* Recorded data *

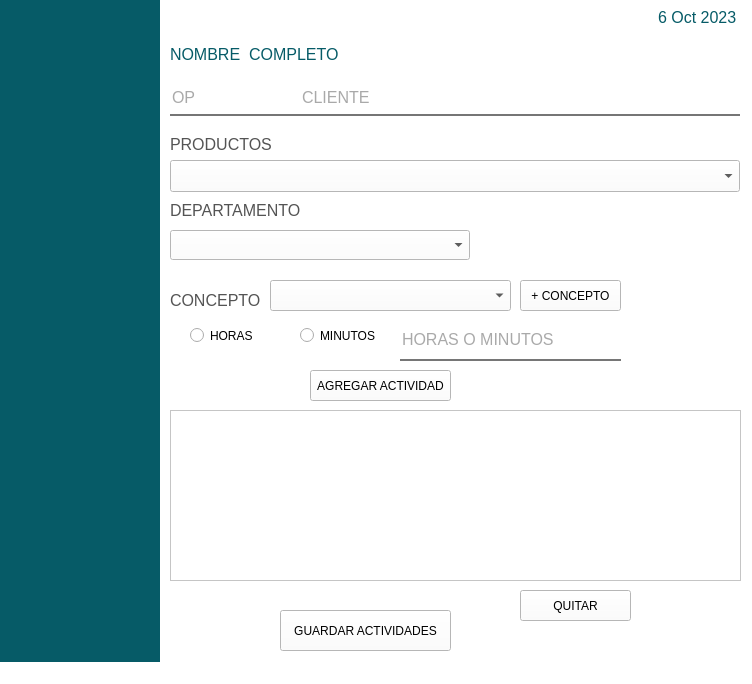
alma-assembled/Actividades_Assembled, file Views/formulario.ui: the form before one commit.
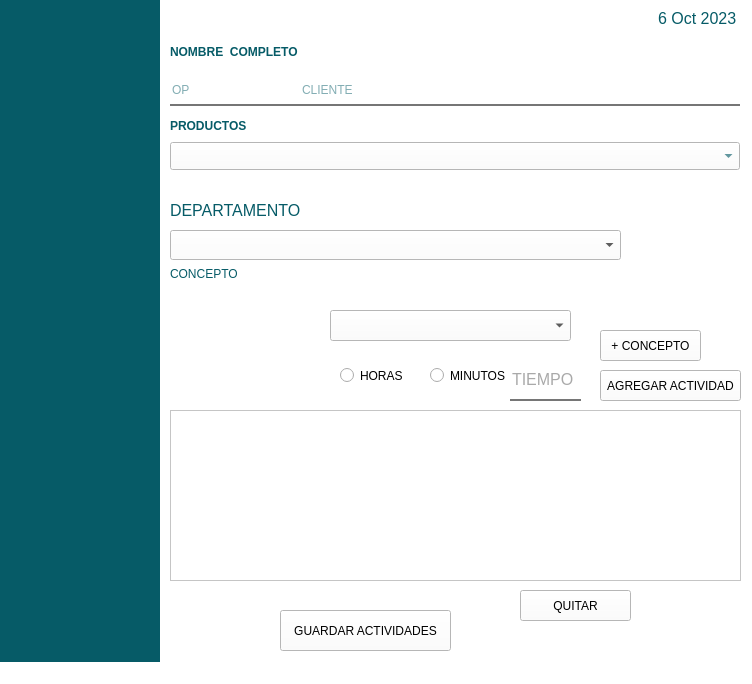
The form after the commit.

Commit message: Mejoras a la vista del formulario.

Diff of the .ui file:
```diff
--- a/Views/formulario.ui
+++ b/Views/formulario.ui
@@ -37,9 +37,9 @@
    <widget class="QLineEdit" name="txt_horasMinutos">
     <property name="geometry">
      <rect>
-      <x>400</x>
-      <y>320</y>
-      <width>221</width>
+      <x>510</x>
+      <y>360</y>
+      <width>71</width>
       <height>41</height>
      </rect>
     </property>
@@ -58,33 +58,34 @@
      <string/>
     </property>
     <property name="placeholderText">
-     <string>HORAS O MINUTOS</string>
+     <string>TIEMPO</string>
     </property>
    </widget>
    <widget class="QLineEdit" name="txt_op">
     <property name="geometry">
      <rect>
       <x>170</x>
-      <y>80</y>
+      <y>74</y>
       <width>130</width>
-      <height>36</height>
+      <height>32</height>
      </rect>
     </property>
     <property name="font">
      <font>
+      <family>Arial</family>
       <pointsize>-1</pointsize>
      </font>
     </property>
     <property name="styleSheet">
      <string notr="true">width: 100%;
   padding: 10px 0;
-  font-size: 16px;
-  color: #fff;
+  font-size: 12px;
+  color: rgb(6, 91, 103);
   border: none;
   outline: none;
   background: transparent;
 border-bottom: 2px solid rgb(118, 118, 118) ;
-color: rgb(84, 84, 84);</string>
+color: rgb(6, 91, 103);</string>
     </property>
     <property name="text">
      <string/>
@@ -119,11 +120,22 @@
       <x>170</x>
       <y>40</y>
       <width>561</width>
-      <height>28</height>
+      <height>24</height>
      </rect>
     </property>
+    <property name="font">
+     <font>
+      <family>Arial</family>
+      <pointsize>-1</pointsize>
+      <weight>75</weight>
+      <bold>true</bold>
+     </font>
+    </property>
+    <property name="focusPolicy">
+     <enum>Qt::TabFocus</enum>
+    </property>
     <property name="styleSheet">
-     <string notr="true">  font-size: 16px;
+     <string notr="true">  font-size: 12px;
 color: rgb(6, 91, 103);
 </string>
     </property>
@@ -138,21 +150,30 @@
     <property name="geometry">
      <rect>
       <x>300</x>
-      <y>80</y>
+      <y>74</y>
       <width>440</width>
-      <height>36</height>
+      <height>32</height>
      </rect>
     </property>
+    <property name="font">
+     <font>
+      <family>Arial</family>
+      <pointsize>-1</pointsize>
+     </font>
+    </property>
+    <property name="focusPolicy">
+     <enum>Qt::TabFocus</enum>
+    </property>
     <property name="styleSheet">
      <string notr="true">width: 100%;
   padding: 10px 0;
-  font-size: 16px;
-  color: #fff;
+  font-size: 12px;
+  color: rgb(6, 91, 103);
   border: none;
   outline: none;
   background: transparent;
 border-bottom: 2px solid rgb(118, 118, 118) ;
-color: rgb(84, 84, 84);</string>
+color: rgb(6, 91, 103);</string>
     </property>
     <property name="text">
      <string/>
@@ -172,7 +193,7 @@
     </property>
     <property name="styleSheet">
      <string notr="true">  font-size: 16px;
-color: rgb(84, 84, 84);</string>
+color: rgb(6, 91, 103);;</string>
     </property>
     <property name="text">
      <string>DEPARTAMENTO</string>
@@ -182,14 +203,14 @@
     <property name="geometry">
      <rect>
       <x>170</x>
-      <y>280</y>
-      <width>91</width>
-      <height>41</height>
+      <y>260</y>
+      <width>92</width>
+      <height>28</height>
      </rect>
     </property>
     <property name="styleSheet">
-     <string notr="true">  font-size: 16px;
-color: rgb(84, 84, 84);</string>
+     <string notr="true">  font-size: 12px;
+color: rgb(6, 91, 103);</string>
     </property>
     <property name="text">
      <string>CONCEPTO</string>
@@ -198,8 +219,8 @@
    <widget class="QComboBox" name="cb_concepto">
     <property name="geometry">
      <rect>
-      <x>270</x>
-      <y>280</y>
+      <x>330</x>
+      <y>310</y>
       <width>241</width>
       <height>31</height>
      </rect>
@@ -212,8 +233,8 @@
    <widget class="QPushButton" name="btn_concepto">
     <property name="geometry">
      <rect>
-      <x>520</x>
-      <y>280</y>
+      <x>600</x>
+      <y>330</y>
       <width>101</width>
       <height>31</height>
      </rect>
@@ -228,8 +249,8 @@
    <widget class="QRadioButton" name="rb_horas">
     <property name="geometry">
      <rect>
-      <x>190</x>
-      <y>320</y>
+      <x>340</x>
+      <y>360</y>
       <width>82</width>
       <height>31</height>
      </rect>
@@ -241,8 +262,8 @@
    <widget class="QRadioButton" name="rb_minutos">
     <property name="geometry">
      <rect>
-      <x>300</x>
-      <y>320</y>
+      <x>430</x>
+      <y>360</y>
       <width>82</width>
       <height>31</height>
      </rect>
@@ -271,7 +292,7 @@
    <widget class="QPushButton" name="btn_agregarActividad">
     <property name="geometry">
      <rect>
-      <x>310</x>
+      <x>600</x>
       <y>370</y>
       <width>141</width>
       <height>31</height>
@@ -306,7 +327,7 @@
      <rect>
       <x>170</x>
       <y>230</y>
-      <width>300</width>
+      <width>451</width>
       <height>30</height>
      </rect>
     </property>
@@ -327,13 +348,14 @@
     <property name="geometry">
      <rect>
       <x>640</x>
-      <y>3</y>
+      <y>6</y>
       <width>100</width>
-      <height>28</height>
+      <height>24</height>
      </rect>
     </property>
     <property name="font">
      <font>
+      <family>Arial</family>
       <pointsize>12</pointsize>
      </font>
     </property>
@@ -365,18 +387,19 @@
     <property name="geometry">
      <rect>
       <x>170</x>
-      <y>160</y>
+      <y>142</y>
       <width>570</width>
-      <height>32</height>
+      <height>28</height>
      </rect>
     </property>
     <property name="font">
      <font>
+      <family>Arial</family>
       <pointsize>12</pointsize>
      </font>
     </property>
     <property name="styleSheet">
-     <string notr="true"> color: inherit;
+     <string notr="true"> color: rgb(6, 91, 103);;
     background-color: var(--option-bg);</string>
     </property>
    </widget>
@@ -384,14 +407,22 @@
     <property name="geometry">
      <rect>
       <x>170</x>
-      <y>130</y>
+      <y>114</y>
       <width>110</width>
-      <height>28</height>
+      <height>24</height>
      </rect>
     </property>
+    <property name="font">
+     <font>
+      <family>Arial</family>
+      <pointsize>-1</pointsize>
+      <weight>75</weight>
+      <bold>true</bold>
+     </font>
+    </property>
     <property name="styleSheet">
-     <string notr="true">  font-size: 16px;
-color: rgb(84, 84, 84);</string>
+     <string notr="true">  font-size: 12px;
+color: rgb(6, 91, 103);</string>
     </property>
     <property name="text">
      <string>PRODUCTOS</string>
```
Left out of the diff: 6 changed lines with no effect on the pictures.
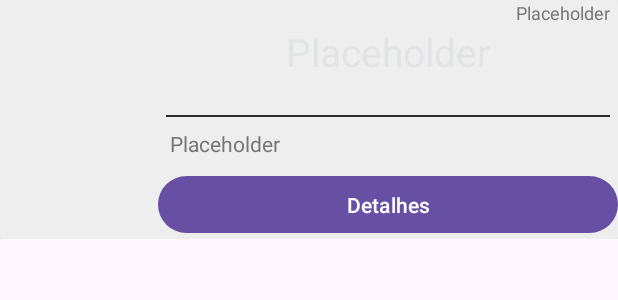
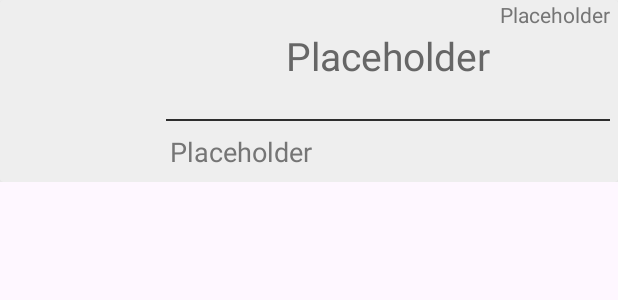
Before and after one commit to vascosilverio/AvistaDAM, an Android app: the layout cell_observacao.xml on its own in the app's theme, with its tools: preview values and no code run, on a phone screen of 412 x 824 dp. Shown: the top 300 px of the screen. Run offline under Robolectric (Android 15) with nearby library versions, the phone set to English and light mode, and no system bars.

Commit message:
Melhoramentos dos detalhes das observações.

```diff
--- a/app/src/main/java/com/example/avista/ui/MainActivity.kt
+++ b/app/src/main/java/com/example/avista/ui/MainActivity.kt
@@ -41,9 +41,7 @@ class MainActivity : AppCompatActivity() {
         binding = ActivityMainBinding.inflate(layoutInflater)
         setContentView(binding.root)
 
-        observacaoAdapter = ObservacaoListAdapter(listaObservacoes, ObservacaoListAdapter.OnClickListener{
-            Toast.makeText(applicationContext,it.data, Toast.LENGTH_SHORT).show()
-        })
+        observacaoAdapter = ObservacaoListAdapter(listaObservacoes)
 
         // colocar o nome de utilizador na view
         binding.txtViewBoasVindas.setText("Olá $utilizador")
@@ -59,7 +57,7 @@ class MainActivity : AppCompatActivity() {
 
         binding.btnLogout.setOnClickListener{
             // limpar o login guardado na sharedPreferences
-            val sharedPref = getSharedPreferences("utilizador", MODE_PRIVATE)
+            val sharedPref = getSharedPreferences("utilizadorAutenticado", MODE_PRIVATE)
             val editor = sharedPref.edit()
             editor.clear()
             editor.apply()
--- a/app/src/main/res/layout/cell_observacao.xml
+++ b/app/src/main/res/layout/cell_observacao.xml
@@ -48,7 +48,7 @@
                     android:gravity="top|end"
                     android:text="@string/data_placeholder"
                     android:textColor="#757575"
-                    android:textSize="12sp" />
+                    android:textSize="14sp" />
 
                 <TextView
                     android:id="@+id/txtEspecie"
@@ -90,19 +90,14 @@
                     android:scrollHorizontally="true"
                     android:text="@string/data_placeholder"
                     android:textColor="#757575"
-                    android:textSize="14sp" />
+                    android:textSize="18sp" />
 
-                <Button
-                    android:id="@+id/btnAbreDialog"
-                    android:layout_width="match_parent"
-                    android:layout_height="46dp"
-                    android:text="Detalhes" />
+            </LinearLayout>
 
 
-
-            </LinearLayout>
 
         </LinearLayout>
 
     </androidx.cardview.widget.CardView>
+
 </LinearLayout>
--- a/app/src/main/res/values/colors.xml
+++ b/app/src/main/res/values/colors.xml
@@ -2,7 +2,7 @@
 <resources>
     <color name="black">#FF000000</color>
     <color name="white">#FFFFFFFF</color>
-    <color name="color">#12345678</color>
+    <color name="color">#666666</color>
     <color name="red">#FF0000</color>
     <color name="cardColor">#EEEEEE</color>
 </resources>
```
Also changed, not shown: app/src/main/java/com/example/avista/adapter/ObservacaoListAdapter.kt (+14 -14 lines).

* Task item *
For the records above, state how many lines include the string "colors", giving the number and nothing else.

* Written response *
2